Making Tax Digital for income tax
It’s the end of the tax return as we know it – Making Tax Digital for income tax self-assessment, or MTD for ITSA, is set to roll out from April 2023.
If you haven’t heard of it before, MTD is a Government programme that’s being gradually rolled out to different areas of the tax system, requiring taxpayers and businesses to keep their records digitally and use software to submit updates to HMRC.
Its first mandatory stage, MTD for VAT, began in April 2019, and it’s now scheduled to extend to more businesses and landlords who currently submit self-assessment tax returns. Eventually, it’ll become a requirement for corporation tax too.
Anyone included in MTD for ITSA will need to:
- keep digital records of business income and expenses
- use MTD-compatible software to send quarterly updates to HMRC and submit a ‘final declaration’ of their income at the end of the year.
Who’s included in MTD for ITSA?
In HMRC’s words, “all ITSA customers earning more than £10,000 business and property income per year are required to join MTD from April 2023.”
So if you’re already required to fill out a self-assessment return, and your business and property income is more than that threshold, you’ll need to be ready to follow the rules.
There are a few exceptions, though. Trusts, estates, trustees of registered pension schemes and non-resident companies are not required to join, and neither are certain types of complex partnerships.
Another important point to note is that the £10,000 figure is for combined income.

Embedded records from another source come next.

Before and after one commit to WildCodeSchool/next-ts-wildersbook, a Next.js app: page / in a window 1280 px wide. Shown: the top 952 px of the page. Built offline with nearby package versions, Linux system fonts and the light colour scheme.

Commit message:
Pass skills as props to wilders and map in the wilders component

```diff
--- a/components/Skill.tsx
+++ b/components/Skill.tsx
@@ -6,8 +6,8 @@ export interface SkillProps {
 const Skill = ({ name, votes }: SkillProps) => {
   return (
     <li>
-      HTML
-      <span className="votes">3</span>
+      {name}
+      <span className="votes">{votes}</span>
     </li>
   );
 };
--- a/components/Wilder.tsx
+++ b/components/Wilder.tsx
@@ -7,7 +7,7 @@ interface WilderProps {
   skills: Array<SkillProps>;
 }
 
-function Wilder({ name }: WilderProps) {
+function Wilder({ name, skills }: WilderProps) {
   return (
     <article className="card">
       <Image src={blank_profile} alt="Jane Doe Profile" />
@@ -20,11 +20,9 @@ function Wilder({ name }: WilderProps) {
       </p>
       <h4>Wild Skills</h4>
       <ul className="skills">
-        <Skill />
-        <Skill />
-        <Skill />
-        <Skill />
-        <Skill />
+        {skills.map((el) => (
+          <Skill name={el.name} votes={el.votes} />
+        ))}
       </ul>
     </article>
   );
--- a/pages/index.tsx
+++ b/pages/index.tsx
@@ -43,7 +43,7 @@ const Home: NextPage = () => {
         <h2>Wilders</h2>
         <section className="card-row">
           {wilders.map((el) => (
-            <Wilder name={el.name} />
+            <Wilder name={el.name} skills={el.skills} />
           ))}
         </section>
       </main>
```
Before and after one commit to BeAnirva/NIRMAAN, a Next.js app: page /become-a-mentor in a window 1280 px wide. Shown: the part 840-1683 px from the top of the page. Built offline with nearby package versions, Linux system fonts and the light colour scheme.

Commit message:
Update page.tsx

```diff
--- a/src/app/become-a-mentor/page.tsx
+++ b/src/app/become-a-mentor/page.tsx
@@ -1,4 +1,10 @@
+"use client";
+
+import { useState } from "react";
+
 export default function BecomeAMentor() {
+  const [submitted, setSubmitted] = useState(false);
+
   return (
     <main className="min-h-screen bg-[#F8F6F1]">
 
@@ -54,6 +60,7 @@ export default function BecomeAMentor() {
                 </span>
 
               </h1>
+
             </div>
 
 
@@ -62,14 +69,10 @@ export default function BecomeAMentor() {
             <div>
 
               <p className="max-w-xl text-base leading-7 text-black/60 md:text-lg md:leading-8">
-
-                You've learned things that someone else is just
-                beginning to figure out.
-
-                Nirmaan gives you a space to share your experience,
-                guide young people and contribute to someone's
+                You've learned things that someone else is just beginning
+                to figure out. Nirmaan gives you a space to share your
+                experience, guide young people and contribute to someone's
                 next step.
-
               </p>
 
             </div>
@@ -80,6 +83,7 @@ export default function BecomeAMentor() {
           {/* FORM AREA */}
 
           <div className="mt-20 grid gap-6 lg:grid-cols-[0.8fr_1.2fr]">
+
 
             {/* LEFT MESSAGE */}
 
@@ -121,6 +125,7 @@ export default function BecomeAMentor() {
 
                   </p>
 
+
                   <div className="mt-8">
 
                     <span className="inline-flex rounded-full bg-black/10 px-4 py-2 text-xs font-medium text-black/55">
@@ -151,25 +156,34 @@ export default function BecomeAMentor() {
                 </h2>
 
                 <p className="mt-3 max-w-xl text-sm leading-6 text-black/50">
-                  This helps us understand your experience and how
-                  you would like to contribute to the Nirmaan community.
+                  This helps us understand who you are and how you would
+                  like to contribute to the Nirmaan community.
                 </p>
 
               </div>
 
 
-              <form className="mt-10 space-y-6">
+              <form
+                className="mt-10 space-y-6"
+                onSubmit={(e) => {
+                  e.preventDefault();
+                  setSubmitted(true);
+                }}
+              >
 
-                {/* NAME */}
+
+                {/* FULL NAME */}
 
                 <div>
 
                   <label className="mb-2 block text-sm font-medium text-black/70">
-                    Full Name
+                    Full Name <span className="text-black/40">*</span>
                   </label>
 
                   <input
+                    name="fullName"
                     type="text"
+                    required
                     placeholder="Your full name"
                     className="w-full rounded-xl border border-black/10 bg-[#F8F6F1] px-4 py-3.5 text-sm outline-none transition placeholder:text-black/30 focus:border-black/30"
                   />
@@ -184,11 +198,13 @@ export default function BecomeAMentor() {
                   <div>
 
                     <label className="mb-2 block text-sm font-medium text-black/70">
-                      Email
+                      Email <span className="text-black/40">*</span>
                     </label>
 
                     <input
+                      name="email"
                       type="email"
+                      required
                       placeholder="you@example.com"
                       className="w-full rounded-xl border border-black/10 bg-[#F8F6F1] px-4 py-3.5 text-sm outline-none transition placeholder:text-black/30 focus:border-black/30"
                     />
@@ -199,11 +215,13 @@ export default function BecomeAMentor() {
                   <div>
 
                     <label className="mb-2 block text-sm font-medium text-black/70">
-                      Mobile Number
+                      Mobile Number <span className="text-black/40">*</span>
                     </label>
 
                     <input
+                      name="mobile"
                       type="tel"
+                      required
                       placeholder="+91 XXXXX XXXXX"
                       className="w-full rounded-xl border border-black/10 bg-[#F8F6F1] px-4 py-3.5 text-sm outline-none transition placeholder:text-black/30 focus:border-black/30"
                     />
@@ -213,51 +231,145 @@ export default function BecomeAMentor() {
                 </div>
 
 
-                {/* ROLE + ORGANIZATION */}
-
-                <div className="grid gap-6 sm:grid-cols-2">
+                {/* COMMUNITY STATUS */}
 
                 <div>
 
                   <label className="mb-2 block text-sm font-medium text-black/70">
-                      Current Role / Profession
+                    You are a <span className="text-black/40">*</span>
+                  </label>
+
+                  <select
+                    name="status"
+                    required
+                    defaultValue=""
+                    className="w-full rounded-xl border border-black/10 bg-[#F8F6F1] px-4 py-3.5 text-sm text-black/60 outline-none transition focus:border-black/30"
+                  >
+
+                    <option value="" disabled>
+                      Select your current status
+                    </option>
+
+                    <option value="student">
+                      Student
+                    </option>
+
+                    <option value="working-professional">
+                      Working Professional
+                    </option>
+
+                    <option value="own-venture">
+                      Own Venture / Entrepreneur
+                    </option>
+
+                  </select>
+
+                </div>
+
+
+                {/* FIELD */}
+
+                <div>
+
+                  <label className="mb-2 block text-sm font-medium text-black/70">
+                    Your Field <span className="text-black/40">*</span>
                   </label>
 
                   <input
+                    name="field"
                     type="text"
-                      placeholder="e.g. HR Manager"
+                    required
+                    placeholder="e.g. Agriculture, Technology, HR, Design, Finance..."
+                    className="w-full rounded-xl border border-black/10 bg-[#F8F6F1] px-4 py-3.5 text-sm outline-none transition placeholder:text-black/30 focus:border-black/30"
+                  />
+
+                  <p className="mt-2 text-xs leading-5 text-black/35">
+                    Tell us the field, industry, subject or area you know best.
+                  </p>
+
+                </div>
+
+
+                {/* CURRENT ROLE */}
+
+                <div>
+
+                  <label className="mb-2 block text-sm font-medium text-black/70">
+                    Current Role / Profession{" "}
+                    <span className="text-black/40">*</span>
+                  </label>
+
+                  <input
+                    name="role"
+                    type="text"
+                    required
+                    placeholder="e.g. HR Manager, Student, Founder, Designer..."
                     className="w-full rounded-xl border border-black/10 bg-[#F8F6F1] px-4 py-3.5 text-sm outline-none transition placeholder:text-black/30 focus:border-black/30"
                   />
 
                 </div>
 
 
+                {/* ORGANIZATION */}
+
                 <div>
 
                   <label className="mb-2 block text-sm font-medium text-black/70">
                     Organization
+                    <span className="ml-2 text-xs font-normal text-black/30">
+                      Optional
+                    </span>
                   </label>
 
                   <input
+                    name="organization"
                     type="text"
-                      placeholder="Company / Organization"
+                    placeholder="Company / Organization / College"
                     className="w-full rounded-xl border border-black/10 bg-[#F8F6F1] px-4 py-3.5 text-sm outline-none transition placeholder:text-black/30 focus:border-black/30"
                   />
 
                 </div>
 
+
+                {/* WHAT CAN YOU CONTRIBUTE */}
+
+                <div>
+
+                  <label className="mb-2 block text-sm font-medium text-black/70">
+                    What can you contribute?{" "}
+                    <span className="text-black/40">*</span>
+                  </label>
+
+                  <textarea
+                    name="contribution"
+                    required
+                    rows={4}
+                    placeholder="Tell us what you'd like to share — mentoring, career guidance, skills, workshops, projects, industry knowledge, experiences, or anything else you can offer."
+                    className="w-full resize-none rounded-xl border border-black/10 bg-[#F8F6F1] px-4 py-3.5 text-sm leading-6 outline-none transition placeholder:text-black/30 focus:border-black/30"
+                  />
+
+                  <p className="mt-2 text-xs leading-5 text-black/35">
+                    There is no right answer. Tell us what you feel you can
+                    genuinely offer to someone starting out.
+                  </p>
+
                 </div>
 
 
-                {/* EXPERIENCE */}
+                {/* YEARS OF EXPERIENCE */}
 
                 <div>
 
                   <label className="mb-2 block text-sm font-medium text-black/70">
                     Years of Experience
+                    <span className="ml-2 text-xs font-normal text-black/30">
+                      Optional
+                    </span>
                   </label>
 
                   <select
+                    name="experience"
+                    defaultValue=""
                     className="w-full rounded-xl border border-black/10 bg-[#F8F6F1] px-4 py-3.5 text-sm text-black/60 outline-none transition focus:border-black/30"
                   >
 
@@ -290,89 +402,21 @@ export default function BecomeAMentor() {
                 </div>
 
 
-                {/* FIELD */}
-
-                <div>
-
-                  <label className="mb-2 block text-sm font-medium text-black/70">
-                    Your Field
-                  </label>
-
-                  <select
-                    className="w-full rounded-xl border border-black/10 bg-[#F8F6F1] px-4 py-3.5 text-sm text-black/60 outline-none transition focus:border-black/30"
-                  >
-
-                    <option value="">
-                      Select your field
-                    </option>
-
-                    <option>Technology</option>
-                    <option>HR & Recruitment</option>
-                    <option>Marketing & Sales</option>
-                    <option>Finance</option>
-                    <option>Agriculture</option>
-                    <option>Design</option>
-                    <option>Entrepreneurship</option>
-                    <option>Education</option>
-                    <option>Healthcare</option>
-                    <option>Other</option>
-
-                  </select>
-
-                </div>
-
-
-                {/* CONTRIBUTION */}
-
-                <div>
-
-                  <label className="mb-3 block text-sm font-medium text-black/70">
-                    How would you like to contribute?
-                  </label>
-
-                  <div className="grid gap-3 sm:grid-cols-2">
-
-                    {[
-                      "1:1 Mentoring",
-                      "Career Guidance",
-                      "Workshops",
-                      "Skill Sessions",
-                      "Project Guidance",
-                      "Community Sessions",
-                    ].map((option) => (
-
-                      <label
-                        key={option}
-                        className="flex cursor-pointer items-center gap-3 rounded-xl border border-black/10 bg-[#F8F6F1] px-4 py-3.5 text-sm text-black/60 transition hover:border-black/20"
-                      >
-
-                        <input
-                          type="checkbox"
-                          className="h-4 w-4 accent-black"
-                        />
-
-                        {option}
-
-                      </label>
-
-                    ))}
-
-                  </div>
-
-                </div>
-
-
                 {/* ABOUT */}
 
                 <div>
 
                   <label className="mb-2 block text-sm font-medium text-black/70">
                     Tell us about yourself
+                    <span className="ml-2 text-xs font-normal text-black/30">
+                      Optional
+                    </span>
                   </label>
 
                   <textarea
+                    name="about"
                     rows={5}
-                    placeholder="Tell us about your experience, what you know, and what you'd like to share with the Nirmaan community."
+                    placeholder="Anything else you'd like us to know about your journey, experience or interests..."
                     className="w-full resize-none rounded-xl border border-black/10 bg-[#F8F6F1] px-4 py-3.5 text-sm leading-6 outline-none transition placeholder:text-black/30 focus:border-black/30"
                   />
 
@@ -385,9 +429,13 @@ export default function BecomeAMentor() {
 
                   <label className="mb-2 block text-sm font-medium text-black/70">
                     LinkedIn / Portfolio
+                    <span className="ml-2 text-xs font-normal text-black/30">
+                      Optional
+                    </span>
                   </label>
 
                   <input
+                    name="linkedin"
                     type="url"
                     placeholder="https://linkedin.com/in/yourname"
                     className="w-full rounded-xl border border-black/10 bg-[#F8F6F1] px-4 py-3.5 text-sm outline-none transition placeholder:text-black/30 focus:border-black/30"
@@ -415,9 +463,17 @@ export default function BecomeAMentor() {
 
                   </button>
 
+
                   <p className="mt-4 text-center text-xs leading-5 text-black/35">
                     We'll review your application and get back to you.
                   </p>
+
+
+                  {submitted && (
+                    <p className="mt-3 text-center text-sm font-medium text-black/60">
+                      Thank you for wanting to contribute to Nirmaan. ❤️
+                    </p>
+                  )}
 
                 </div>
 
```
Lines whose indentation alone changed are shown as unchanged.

If you earn £9,000 a year through your business, for example, and £2,000 by renting property, you’ll be over the threshold and included in MTD for ITSA.
So, self-assessment is going digital. But with online filing already available
– around 96% of returns were filed online ahead of 2021’s January deadline
– and personal tax accounts already available through HMRC’s website, what’s different about MTD?
For one thing, the record-keeping requirements are new.
Under MTD for ITSA, taxpayers need to keep a digital record of all their business or property income and expenses.
If up until now, you’ve been putting everything on paper then entering the figures into your tax return at the end of the year, you’ll need to switch to a fully digital system instead.
Another big difference is the requirement to send quarterly updates. Four times a year, you’ll need to send HMRC a summary of your business income and expenses using your accounting software.
Then, at the end of your accounting period, you’ll have to submit a declaration that finalises your income and expenses and includes any other personal income or reliefs.
For most people, the deadline for this will fall on 31 January after the end of the tax year, effectively replacing the self-assessment tax return.
Finally, the link between your records and the software you use to send updates should be digital. In other words, copying and pasting from a spreadsheet into your accounting software won’t be accepted under MTD rules.
What are the benefits?
All of this adds up to a system designed to provide a real-time, accurate readout on your tax position throughout the year.
Of course, this has its benefits for HMRC, giving the organisation better quality data for the purposes of tax collection but it can help you too.
Instead of saving all your receipts for the end of the tax year, you’ll be entering that information as you go. That should make it easier to keep on top of your finances, as well as ensuring your final tax bill doesn’t come as a nasty surprise.
If you’re not already using cloud accounting software, this is by far the easiest way to make sure you’re complying with MTD well ahead of the deadline.
We particularly love working with Xero – it’s packed full of useful features, flexible enough to scale as your business grows, and easy to integrate with hundreds of other apps and software packages.